“Gaming” marketers might consider these five ideas for optimizing the play:
1) Include a strong call-to-action. Make sure that the marketing purpose of your game isn’t lost; prominently feature a CTA (or multiple CTAs) to get game players back into shopping. Make sure it’s simultaneously integrated with the game experience and attention-grabbing.
2) Plan a series of games. Consider creating a multi-part game that is marketed through a series of emails, keeping subscribers engaged and anticipating next steps.
3) Send follow-up messages. After playtime is over, send a follow-up email that reminds subscribers of the fun they had and that invites them to play again, and/or announces the game winner.
4) Incentivize the playing. Offering a discount or free gift to people who play the games will encourage them to shop and take advantage of their reward.
5) Incorporate product into the games. Design games that complement your brand in an obvious way so that there is a smooth transition between playing the game and moving toward shopping.
Let’s take a look at how some retailers “game” this holiday:
• TopShop invites subscribers to play in a Christmas fairytale land, where a few easy clicks and drags can spin a carousel until it transforms into a beautiful girl. Players in Australia and some European countries can win prizes, but all subscribers can play. While the game is fun and engaging, I’m concerned that its calls-to-actions are too weak to be effective: only small text links along the bottom of the page ask players to forward the game to a friend and to shop at TopShop.com. Subscribers from eligible countries are enticed into shopping with a discount offer, but subscribers from other places aren’t drawn to TopShop.com as strongly as they could be.

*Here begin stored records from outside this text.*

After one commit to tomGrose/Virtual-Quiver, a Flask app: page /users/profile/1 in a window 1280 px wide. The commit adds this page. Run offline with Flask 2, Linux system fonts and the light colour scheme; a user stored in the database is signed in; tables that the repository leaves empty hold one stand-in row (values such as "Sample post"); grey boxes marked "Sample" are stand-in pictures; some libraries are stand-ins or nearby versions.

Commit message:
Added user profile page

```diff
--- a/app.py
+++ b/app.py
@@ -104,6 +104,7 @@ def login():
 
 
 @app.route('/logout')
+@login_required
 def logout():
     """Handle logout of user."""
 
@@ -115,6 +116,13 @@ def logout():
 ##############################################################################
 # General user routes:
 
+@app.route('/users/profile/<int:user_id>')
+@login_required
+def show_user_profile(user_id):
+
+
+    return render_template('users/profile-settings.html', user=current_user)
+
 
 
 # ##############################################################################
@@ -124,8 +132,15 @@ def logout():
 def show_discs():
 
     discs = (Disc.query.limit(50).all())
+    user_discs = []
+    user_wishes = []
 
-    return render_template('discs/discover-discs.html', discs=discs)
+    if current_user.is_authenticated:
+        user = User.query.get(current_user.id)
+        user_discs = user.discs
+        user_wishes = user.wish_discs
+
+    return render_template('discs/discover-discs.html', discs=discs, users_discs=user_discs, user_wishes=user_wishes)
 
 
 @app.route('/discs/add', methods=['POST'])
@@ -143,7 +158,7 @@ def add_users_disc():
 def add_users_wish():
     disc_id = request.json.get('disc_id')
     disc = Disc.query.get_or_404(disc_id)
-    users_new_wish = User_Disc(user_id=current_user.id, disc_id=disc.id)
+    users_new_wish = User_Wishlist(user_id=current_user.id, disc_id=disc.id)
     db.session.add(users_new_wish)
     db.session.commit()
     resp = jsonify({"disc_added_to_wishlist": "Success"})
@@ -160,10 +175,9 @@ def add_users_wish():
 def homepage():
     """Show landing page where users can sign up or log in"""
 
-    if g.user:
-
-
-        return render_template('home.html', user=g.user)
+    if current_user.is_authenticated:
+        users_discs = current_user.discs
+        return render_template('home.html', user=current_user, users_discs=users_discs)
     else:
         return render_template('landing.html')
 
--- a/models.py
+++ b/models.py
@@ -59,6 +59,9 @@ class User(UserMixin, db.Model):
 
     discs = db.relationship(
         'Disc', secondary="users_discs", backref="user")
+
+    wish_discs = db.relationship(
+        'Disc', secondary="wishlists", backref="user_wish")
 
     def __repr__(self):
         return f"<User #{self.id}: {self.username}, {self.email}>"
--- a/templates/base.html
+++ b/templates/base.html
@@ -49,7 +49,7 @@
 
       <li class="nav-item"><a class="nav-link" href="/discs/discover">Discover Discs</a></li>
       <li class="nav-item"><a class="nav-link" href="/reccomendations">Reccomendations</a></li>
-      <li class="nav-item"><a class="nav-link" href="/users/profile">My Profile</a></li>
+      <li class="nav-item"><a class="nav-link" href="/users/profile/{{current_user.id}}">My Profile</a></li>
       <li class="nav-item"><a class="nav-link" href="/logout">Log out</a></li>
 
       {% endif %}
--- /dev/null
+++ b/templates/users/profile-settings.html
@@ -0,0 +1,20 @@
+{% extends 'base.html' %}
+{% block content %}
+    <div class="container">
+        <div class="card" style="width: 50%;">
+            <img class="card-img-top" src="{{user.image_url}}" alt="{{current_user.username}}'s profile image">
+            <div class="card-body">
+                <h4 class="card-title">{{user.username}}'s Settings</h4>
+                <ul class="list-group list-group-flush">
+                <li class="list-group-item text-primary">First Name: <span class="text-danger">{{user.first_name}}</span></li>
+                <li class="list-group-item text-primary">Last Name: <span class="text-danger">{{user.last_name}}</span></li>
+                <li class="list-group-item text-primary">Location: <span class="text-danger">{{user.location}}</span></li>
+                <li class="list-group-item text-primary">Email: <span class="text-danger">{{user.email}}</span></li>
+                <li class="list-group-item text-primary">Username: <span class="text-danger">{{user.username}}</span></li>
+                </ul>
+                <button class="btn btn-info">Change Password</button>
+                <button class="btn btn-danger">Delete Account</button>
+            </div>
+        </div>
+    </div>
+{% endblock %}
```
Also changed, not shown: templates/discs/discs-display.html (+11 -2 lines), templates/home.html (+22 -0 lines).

• ElfYourself by OfficeMax is back again this year—elfier than ever, as the email says. (I just got “Elfed” by my dad this morning!) This popular holiday game lets subscribers upload photos and see themselves virtually transformed into dancing elves, which can be forwarded far and wide—kind of like spreading holiday cheer—to friends who can then “Elf” themselves, too. Widely popular, OfficeMax’s sponsorship of the game must reap some holiday rewards for them, but subscribers are brought back to the OfficeMax site only if they click on the “Brought to you by: OfficeMax” sign. Those who do are rewarded by an “Elfed” OfficeMax landing page, which allows subscribers to shop around in an elfy environs.
• Sephora wins the relevance award this season for its own ElfYourself-inspired game called the Sephora Mistletoe Makeover. Players can upload photos and see themselves dolled up in four fabulously festive looks—Smokey Sugar Plum, Merry Berry, Santa’s Little Temptress and O, Tannen-Babe—and then send out emails of their holiday selves to friends.
The whole experience engages customers in a way that’s clearly connected to the brand, incorporating Sephora’s product offering (makeup) into the fun. When a subscriber creates a card to send to a friend, she or he is offered free eyelashes or mini-lipstick with a purchase: a “wink” or a “kiss.” After the transformation, the player can click on a link to “Get this look,” and Sephora shows just the makeup needed for a real-life mistletoe makeover. The game further entices players to go back into shopping with a free-gift offer and an immediate reminder email about the offer. Try it out—the link to the game is at the bottom of the email.
We all love a good game. (When was the last time you played “Monopoly”? We brought it out recently and had a blast.) Subscribers’ positive experiences with games should effectively strengthen their relationships with the brands that send them. The best games provide a smooth and compelling transition from playtime into shoptime; shoppers feel even more jazzed for holiday gift shopping after being playfully put into the spirit of the season.
Lisa Harmon and Alex Madison of Smith-Harmon